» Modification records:
....
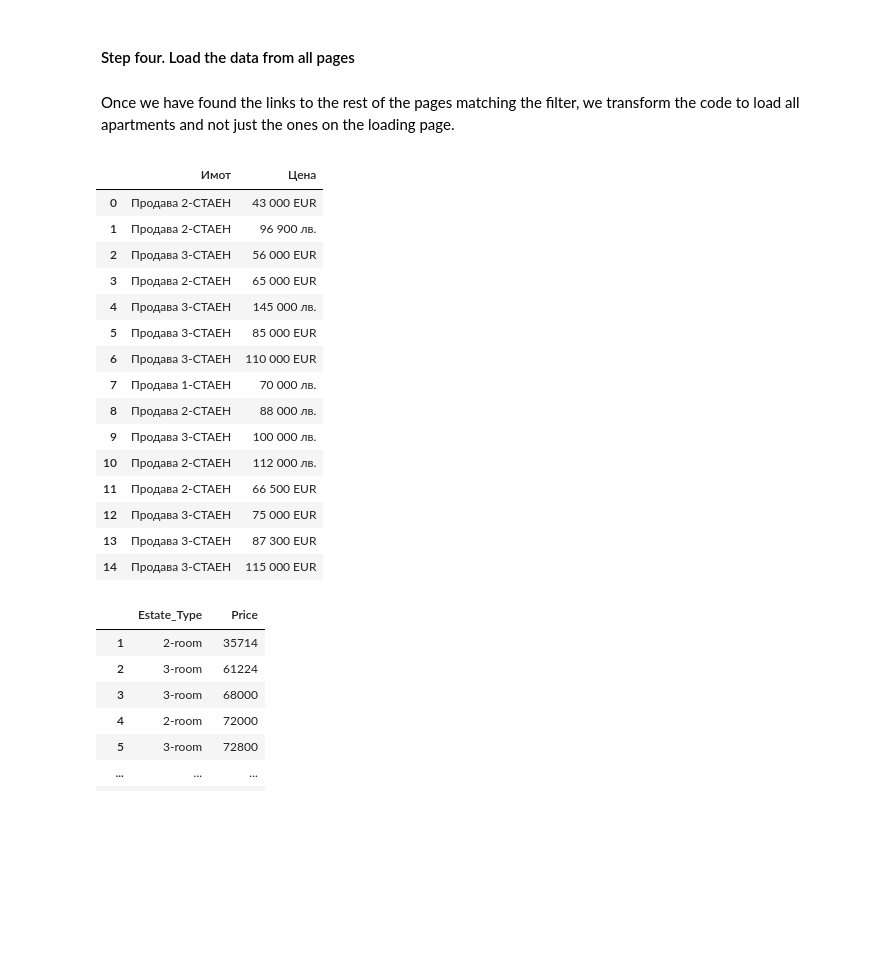
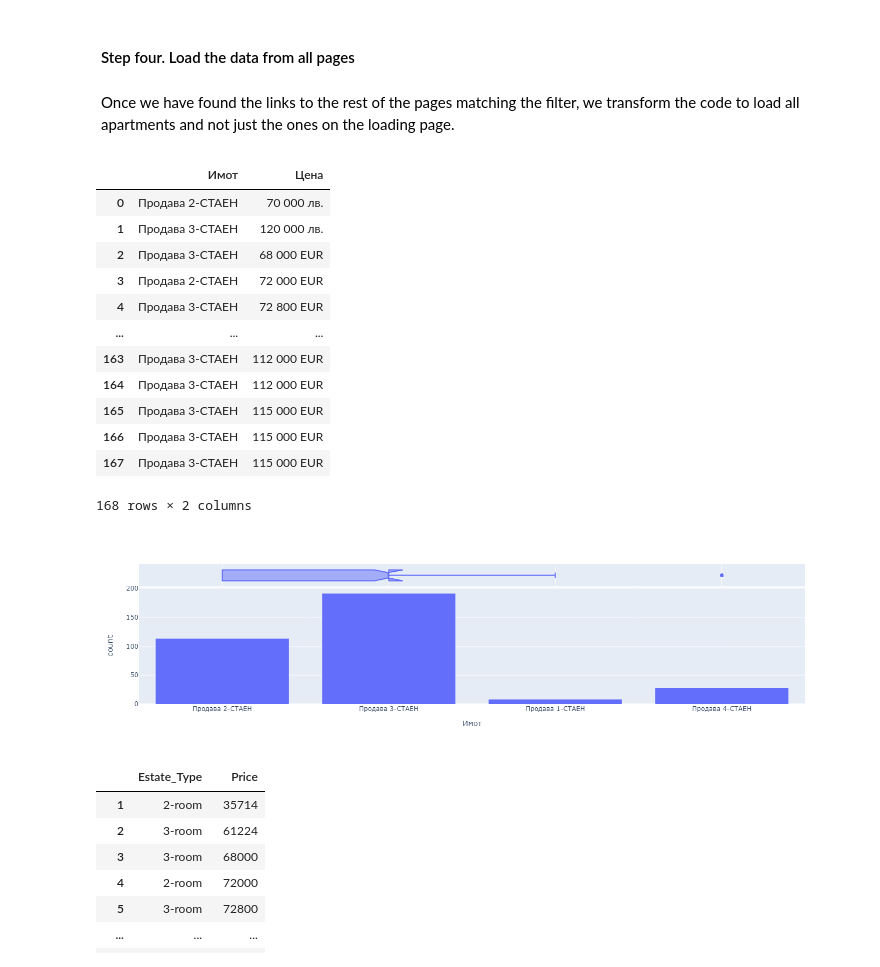
Before and after one commit to StefanRaychev/Web-scraping-and-data-analysis-of-estate-market, a Jupyter notebook: Scraping.ipynb, the cells around one changed output. Saved outputs shown, nothing was run; the diff lists cells and outputs as text; code cells hidden in the pictures; blank space fills up the shorter version.

```diff
--- a/Scraping.ipynb
+++ b/Scraping.ipynb
@@ -183,70 +183,67 @@ Next Page URL: //www.imot.bg/pcgi/imot.cgi?act=3&slink=9bhxh7&f1=9
 <p style="color:black; background-color:white; padding:5px">Once we have found the links to the rest of the pages matching the filter, we transform the code to load all apartments and not just the ones on the loading page.</p>
 # %%
 estate_collection_all = {}  # Initialize the dictionary outside the loop
-estate_collection_all1 = {}
 
 URL_imotibg_first_page = "https://www.imot.bg/pcgi/imot.cgi?act=3&slink=9bhxh7&f1=1"
 loading_page_imoti = requests.get(URL_imotibg_first_page)
 
 soup_loading_page = BeautifulSoup(loading_page_imoti.content, 'html.parser')
 
 next_page_elements = soup_loading_page.find_all('a', class_='pageNumbers')
 
 p_elements_loading_page = soup_loading_page.find_all('div', class_='price')
 type_elements_loading_page = soup_loading_page.find_all('a', class_='lnk1')
 
 for index, (p, t) in enumerate(zip(p_elements_loading_page, type_elements_loading_page)):
     estate_collection_all.setdefault('Имот', []).append(t.text.strip())
     estate_collection_all.setdefault('Цена', []).append(p.text.strip())
 
-counter = 0
+for next_page_element in next_page_elements[:8]:  # Take only the first 8 elements
 
-for next_page_element in next_page_elements:
-    next_page_url = next_page_element['href']  # Join the base URL with the relative URL
+        next_page_url = next_page_element['href']  # Join the base URL with the relative URL
 
-    # Make a request to the next page URL
-    response = requests.get(url='http:' + next_page_url)
+        # Make a request to the next page URL
+        response = requests.get(url='http:' + next_page_url)
 
-    # Parse the HTML content of the next page
-    soup_next_page = BeautifulSoup(response.content.decode('windows-1251'), 'html.parser')
+        # Parse the HTML content of the next page
+        soup_next_page = BeautifulSoup(response.content.decode('windows-1251'), 'html.parser')
 
-    # Perform scraping operations on the parsed HTML
-    # Extract the desired data from the parsed HTML using BeautifulSoup methods
+        # Perform scraping operations on the parsed HTML
+        # Extract the desired data from the parsed HTML using BeautifulSoup methods
 
-    # Example: Extract all paragraph elements from the next page
-    # Find all 'p' elements within the 'div' with class 'page'
-    p_elements_next_page = soup_next_page.find_all('div', class_='price')
-    type_elements_next_page = soup_next_page.find_all('a', class_='lnk1')
+        # Example: Extract all paragraph elements from the next page
+        # Find all 'p' elements within the 'div' with class 'page'
+        p_elements_next_page = soup_next_page.find_all('div', class_='price')
+        type_elements_next_page = soup_next_page.find_all('a', class_='lnk1')
 
-    for index, (p, t) in enumerate(zip(p_elements_next_page[:40], type_elements_next_page[:40])):
-        counter += 1
-        if counter % 40 == 0:  # Add every 40th element
-            estate_collection_all1.setdefault('Имот', []).append(t.text.strip())
-            estate_collection_all1.setdefault('Цена', []).append(p.text.strip())
+        for index, (p, t) in enumerate(zip(p_elements_next_page, type_elements_next_page)):
+
+            estate_collection_all.setdefault('Имот', []).append(t.text.strip())
+            estate_collection_all.setdefault('Цена', []).append(p.text.strip())
 
 # Create the DataFrame from the accumulated data
 df_estate_collection_all = pd.DataFrame(estate_collection_all)
-
-
-df_estate_collection_all1 = pd.DataFrame(estate_collection_all1)
-df_estate_collection_all1
+df_estate_collection_all
 # %% [output]
 |  | Имот | Цена |
-| 0 | Продава 2-СТАЕН | 43 000 EUR |
-| 1 | Продава 2-СТАЕН | 96 900 лв. |
-| 2 | Продава 3-СТАЕН | 56 000 EUR |
-| 3 | Продава 2-СТАЕН | 65 000 EUR |
-| 4 | Продава 3-СТАЕН | 145 000 лв. |
-| 5 | Продава 3-СТАЕН | 85 000 EUR |
-| 6 | Продава 3-СТАЕН | 110 000 EUR |
-| 7 | Продава 1-СТАЕН | 70 000 лв. |
-| 8 | Продава 2-СТАЕН | 88 000 лв. |
-| 9 | Продава 3-СТАЕН | 100 000 лв. |
-| 10 | Продава 2-СТАЕН | 112 000 лв. |
-| 11 | Продава 2-СТАЕН | 66 500 EUR |
-| 12 | Продава 3-СТАЕН | 75 000 EUR |
-| 13 | Продава 3-СТАЕН | 87 300 EUR |
-| 14 | Продава 3-СТАЕН | 115 000 EUR |
+| 0 | Продава 2-СТАЕН | 70 000 лв. |
+| 1 | Продава 3-СТАЕН | 120 000 лв. |
+| 2 | Продава 3-СТАЕН | 68 000 EUR |
+| 3 | Продава 2-СТАЕН | 72 000 EUR |
+| 4 | Продава 3-СТАЕН | 72 800 EUR |
+| ... | ... | ... |
+| 163 | Продава 3-СТАЕН | 112 000 EUR |
+| 164 | Продава 3-СТАЕН | 112 000 EUR |
+| 165 | Продава 3-СТАЕН | 115 000 EUR |
+| 166 | Продава 3-СТАЕН | 115 000 EUR |
+| 167 | Продава 3-СТАЕН | 115 000 EUR |
+168 rows × 2 columns
+# %%
+import plotly.express as px
+fig = px.histogram(df_estate_collection_all, x='Имот', marginal="box",width=700, height=400)
+fig.show()
+# %% [output]
+[figure, added]
 # %%
 # transform the index to start from 1
 df_estate_collection_all.index = df_estate_collection_all.index + 1
```
Also changed, not shown: parts of 1 cell of this notebook.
....
» Task requirements: Show the lines of the data that hold the word "content".

» Response to this exercise:
 soup_loading_page = BeautifulSoup(loading_page_imoti.content, 'html.parser')
-    # Parse the HTML content of the next page
-    soup_next_page = BeautifulSoup(response.content.decode('windows-1251'), 'html.parser')
+        # Parse the HTML content of the next page
+        soup_next_page = BeautifulSoup(response.content.decode('windows-1251'), 'html.parser')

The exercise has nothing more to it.